> [YOUR ASSIGNMENT]
Give every line from the entries that contains "Self".

:: STUDY MATERIAL

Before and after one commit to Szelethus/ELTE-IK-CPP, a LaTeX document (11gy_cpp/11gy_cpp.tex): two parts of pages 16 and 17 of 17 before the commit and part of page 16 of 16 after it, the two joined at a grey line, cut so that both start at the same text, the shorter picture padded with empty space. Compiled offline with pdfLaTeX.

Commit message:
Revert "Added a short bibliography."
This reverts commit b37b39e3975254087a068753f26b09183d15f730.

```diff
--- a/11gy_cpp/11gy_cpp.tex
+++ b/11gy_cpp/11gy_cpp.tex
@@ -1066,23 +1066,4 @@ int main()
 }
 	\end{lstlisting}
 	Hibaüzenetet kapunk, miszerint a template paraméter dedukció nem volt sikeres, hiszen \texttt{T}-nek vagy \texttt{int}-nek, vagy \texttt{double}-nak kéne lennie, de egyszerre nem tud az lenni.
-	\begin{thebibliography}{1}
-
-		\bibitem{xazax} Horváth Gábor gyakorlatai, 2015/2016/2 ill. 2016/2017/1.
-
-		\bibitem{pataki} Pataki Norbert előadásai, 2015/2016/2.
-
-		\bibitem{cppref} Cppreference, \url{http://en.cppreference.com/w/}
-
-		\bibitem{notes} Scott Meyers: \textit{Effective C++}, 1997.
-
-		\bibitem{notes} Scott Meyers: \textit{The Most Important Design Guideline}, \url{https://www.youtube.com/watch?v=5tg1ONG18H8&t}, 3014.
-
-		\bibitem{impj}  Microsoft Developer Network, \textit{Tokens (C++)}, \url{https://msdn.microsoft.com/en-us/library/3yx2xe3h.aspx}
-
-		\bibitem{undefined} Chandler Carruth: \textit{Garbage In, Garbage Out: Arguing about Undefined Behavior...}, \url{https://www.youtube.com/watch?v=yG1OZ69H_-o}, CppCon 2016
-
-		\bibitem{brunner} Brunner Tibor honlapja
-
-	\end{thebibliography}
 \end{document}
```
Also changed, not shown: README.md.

::::
:: STUDY MATERIAL

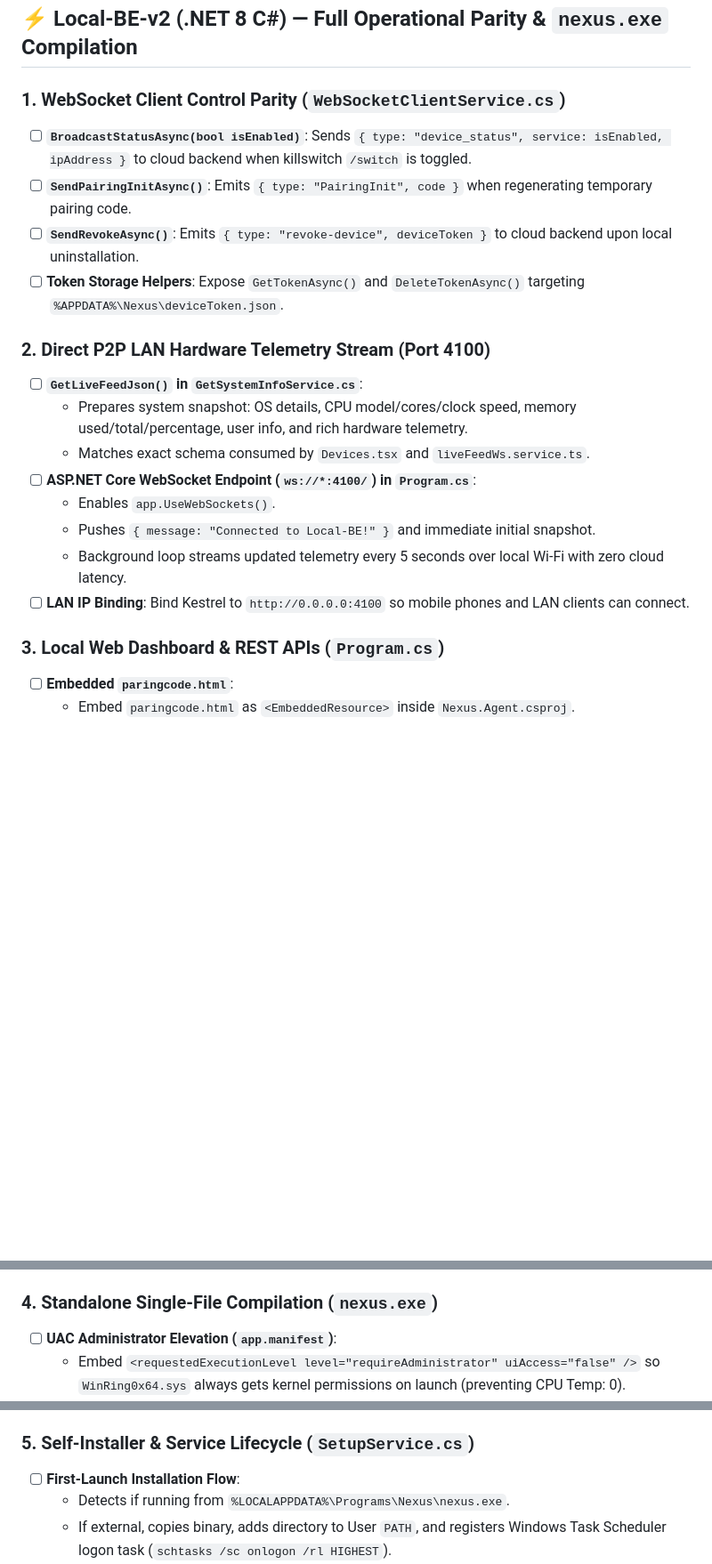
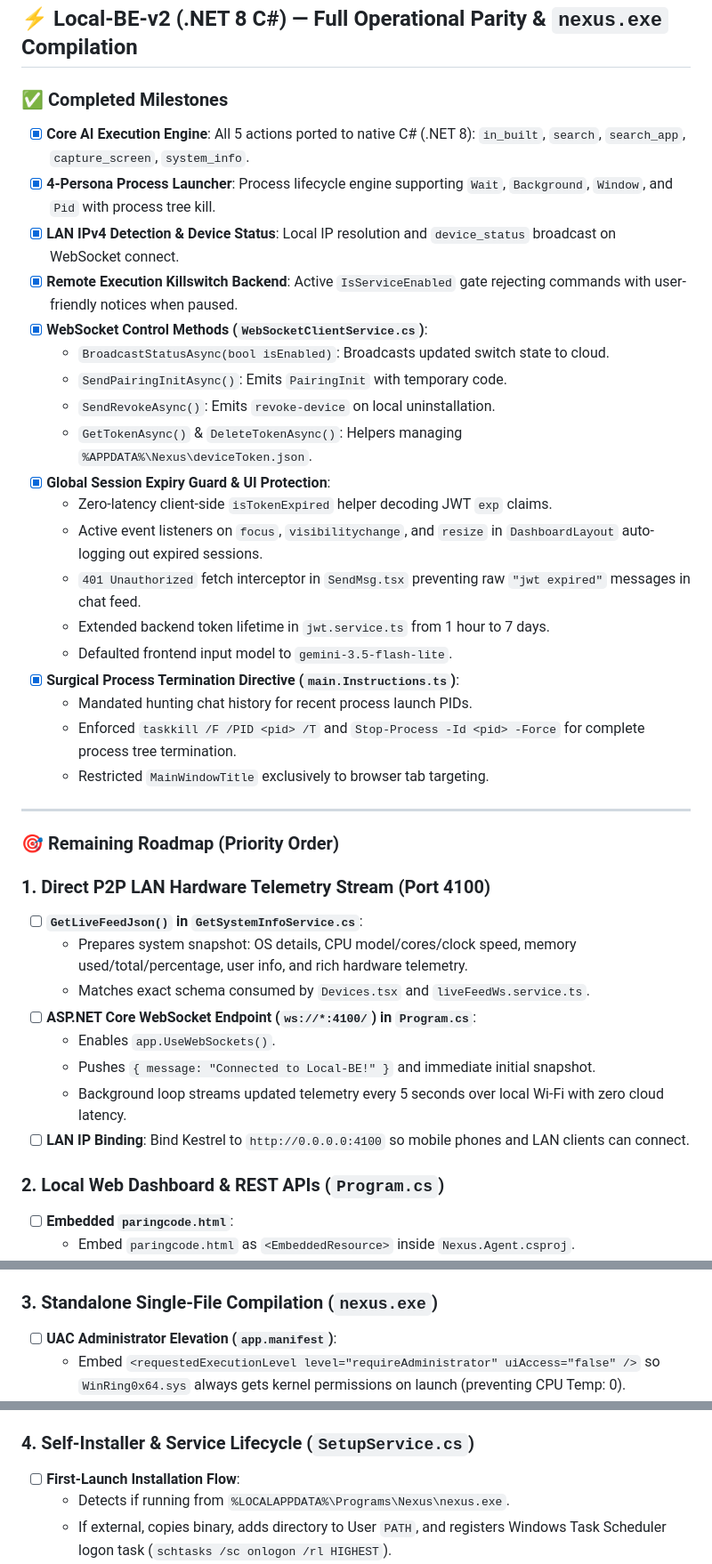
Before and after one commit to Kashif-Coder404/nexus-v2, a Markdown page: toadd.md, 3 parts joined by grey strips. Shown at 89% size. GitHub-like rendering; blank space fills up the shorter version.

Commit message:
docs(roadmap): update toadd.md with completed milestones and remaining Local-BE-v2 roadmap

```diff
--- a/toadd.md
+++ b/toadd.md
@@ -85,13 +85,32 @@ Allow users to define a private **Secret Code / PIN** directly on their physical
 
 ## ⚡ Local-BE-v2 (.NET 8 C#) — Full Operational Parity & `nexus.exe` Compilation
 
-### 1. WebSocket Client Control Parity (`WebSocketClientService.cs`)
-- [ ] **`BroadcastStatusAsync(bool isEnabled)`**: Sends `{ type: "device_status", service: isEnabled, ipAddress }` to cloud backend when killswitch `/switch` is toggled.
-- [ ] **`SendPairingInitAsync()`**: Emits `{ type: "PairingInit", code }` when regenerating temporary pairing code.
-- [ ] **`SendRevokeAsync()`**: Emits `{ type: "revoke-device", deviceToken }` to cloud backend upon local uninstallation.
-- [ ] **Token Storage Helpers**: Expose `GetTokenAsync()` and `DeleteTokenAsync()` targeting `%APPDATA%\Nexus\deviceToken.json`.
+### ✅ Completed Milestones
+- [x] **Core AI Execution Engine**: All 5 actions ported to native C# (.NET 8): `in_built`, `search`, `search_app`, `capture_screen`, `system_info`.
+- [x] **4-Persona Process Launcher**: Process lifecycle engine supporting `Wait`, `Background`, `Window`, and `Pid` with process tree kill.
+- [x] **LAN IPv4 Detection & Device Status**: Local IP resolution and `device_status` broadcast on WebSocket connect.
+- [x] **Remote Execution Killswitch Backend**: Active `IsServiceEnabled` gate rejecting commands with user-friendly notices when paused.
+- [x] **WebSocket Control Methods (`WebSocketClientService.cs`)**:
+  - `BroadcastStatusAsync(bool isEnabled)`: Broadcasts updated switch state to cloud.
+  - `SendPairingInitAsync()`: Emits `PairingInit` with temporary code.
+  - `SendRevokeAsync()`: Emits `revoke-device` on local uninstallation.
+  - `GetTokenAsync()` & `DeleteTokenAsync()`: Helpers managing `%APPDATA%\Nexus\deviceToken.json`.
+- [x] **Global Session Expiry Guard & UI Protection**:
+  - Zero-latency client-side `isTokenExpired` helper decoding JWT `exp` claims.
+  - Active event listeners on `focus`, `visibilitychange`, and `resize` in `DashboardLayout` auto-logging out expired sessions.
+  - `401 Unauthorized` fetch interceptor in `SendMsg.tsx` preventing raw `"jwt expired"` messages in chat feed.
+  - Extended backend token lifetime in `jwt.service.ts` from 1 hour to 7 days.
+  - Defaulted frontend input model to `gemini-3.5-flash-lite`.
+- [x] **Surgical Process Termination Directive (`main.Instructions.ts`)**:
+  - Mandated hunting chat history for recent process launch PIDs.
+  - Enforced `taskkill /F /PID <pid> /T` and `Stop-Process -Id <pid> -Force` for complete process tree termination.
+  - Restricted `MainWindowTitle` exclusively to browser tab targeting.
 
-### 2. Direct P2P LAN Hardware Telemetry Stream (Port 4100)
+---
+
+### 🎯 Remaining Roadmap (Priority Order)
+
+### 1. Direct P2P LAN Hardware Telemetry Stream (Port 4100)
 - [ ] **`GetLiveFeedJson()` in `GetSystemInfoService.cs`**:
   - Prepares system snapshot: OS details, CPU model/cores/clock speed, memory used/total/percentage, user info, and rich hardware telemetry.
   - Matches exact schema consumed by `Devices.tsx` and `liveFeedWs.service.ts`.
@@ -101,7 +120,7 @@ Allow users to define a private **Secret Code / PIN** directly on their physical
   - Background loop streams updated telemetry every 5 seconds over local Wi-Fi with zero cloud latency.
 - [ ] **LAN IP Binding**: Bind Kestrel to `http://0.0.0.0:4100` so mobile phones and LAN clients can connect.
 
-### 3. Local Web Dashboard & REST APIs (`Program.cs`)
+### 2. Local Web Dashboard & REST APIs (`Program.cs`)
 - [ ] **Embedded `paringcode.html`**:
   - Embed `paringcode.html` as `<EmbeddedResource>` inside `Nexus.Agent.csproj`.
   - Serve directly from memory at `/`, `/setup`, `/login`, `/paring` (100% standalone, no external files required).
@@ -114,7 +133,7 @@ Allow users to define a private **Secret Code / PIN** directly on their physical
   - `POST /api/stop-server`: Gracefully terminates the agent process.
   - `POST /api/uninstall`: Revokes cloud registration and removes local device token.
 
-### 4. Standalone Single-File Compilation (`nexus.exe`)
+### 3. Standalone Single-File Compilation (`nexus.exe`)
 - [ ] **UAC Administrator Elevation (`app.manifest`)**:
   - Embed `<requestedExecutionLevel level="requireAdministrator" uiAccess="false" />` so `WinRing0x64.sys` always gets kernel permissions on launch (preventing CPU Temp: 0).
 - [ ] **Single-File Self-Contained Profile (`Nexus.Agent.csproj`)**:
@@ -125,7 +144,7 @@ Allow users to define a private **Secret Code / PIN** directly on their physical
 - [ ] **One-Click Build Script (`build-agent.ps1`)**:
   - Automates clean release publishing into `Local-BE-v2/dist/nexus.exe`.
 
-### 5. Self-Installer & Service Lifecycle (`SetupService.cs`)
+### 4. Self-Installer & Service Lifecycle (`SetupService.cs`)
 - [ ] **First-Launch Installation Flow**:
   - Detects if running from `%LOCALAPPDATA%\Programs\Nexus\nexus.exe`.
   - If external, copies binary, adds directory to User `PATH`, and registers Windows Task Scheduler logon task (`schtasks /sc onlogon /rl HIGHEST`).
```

::::
:: STUDY MATERIAL

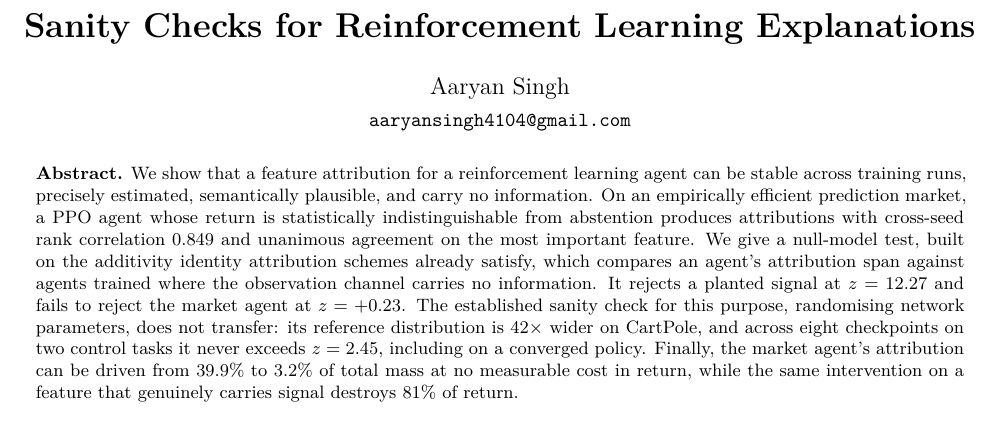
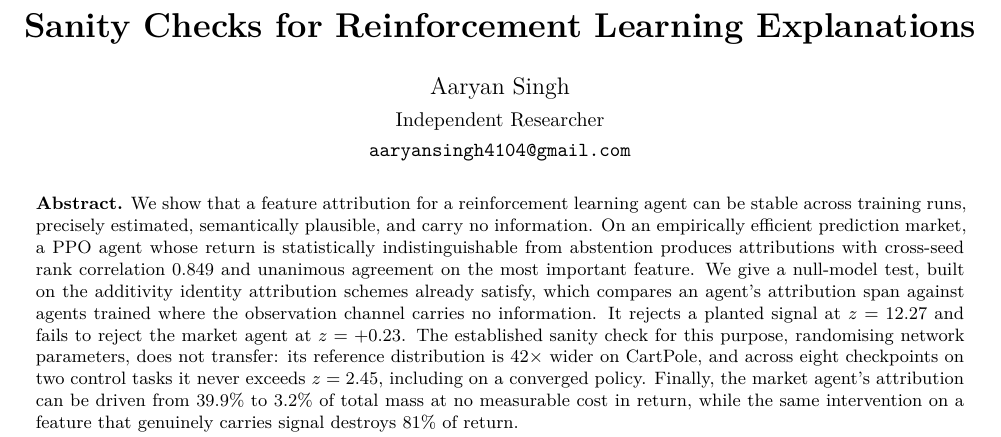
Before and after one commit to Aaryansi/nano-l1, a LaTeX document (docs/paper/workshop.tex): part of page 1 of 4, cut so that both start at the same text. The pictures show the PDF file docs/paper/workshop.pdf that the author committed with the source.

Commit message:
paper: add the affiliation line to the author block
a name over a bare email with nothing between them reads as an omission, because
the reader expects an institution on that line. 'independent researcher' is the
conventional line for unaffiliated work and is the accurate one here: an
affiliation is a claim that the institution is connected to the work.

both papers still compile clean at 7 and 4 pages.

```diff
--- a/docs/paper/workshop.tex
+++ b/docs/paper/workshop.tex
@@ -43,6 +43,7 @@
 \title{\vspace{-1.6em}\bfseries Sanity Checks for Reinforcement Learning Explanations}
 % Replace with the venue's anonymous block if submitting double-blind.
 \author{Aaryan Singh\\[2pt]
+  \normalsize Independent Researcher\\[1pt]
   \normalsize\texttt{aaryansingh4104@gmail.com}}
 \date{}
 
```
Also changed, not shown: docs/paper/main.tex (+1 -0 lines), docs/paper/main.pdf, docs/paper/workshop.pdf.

::::

> [FINISHED TASK]
 - [ ] **Single-File Self-Contained Profile (`Nexus.Agent.csproj`)**:
-### 5. Self-Installer & Service Lifecycle (`SetupService.cs`)
+### 4. Self-Installer & Service Lifecycle (`SetupService.cs`)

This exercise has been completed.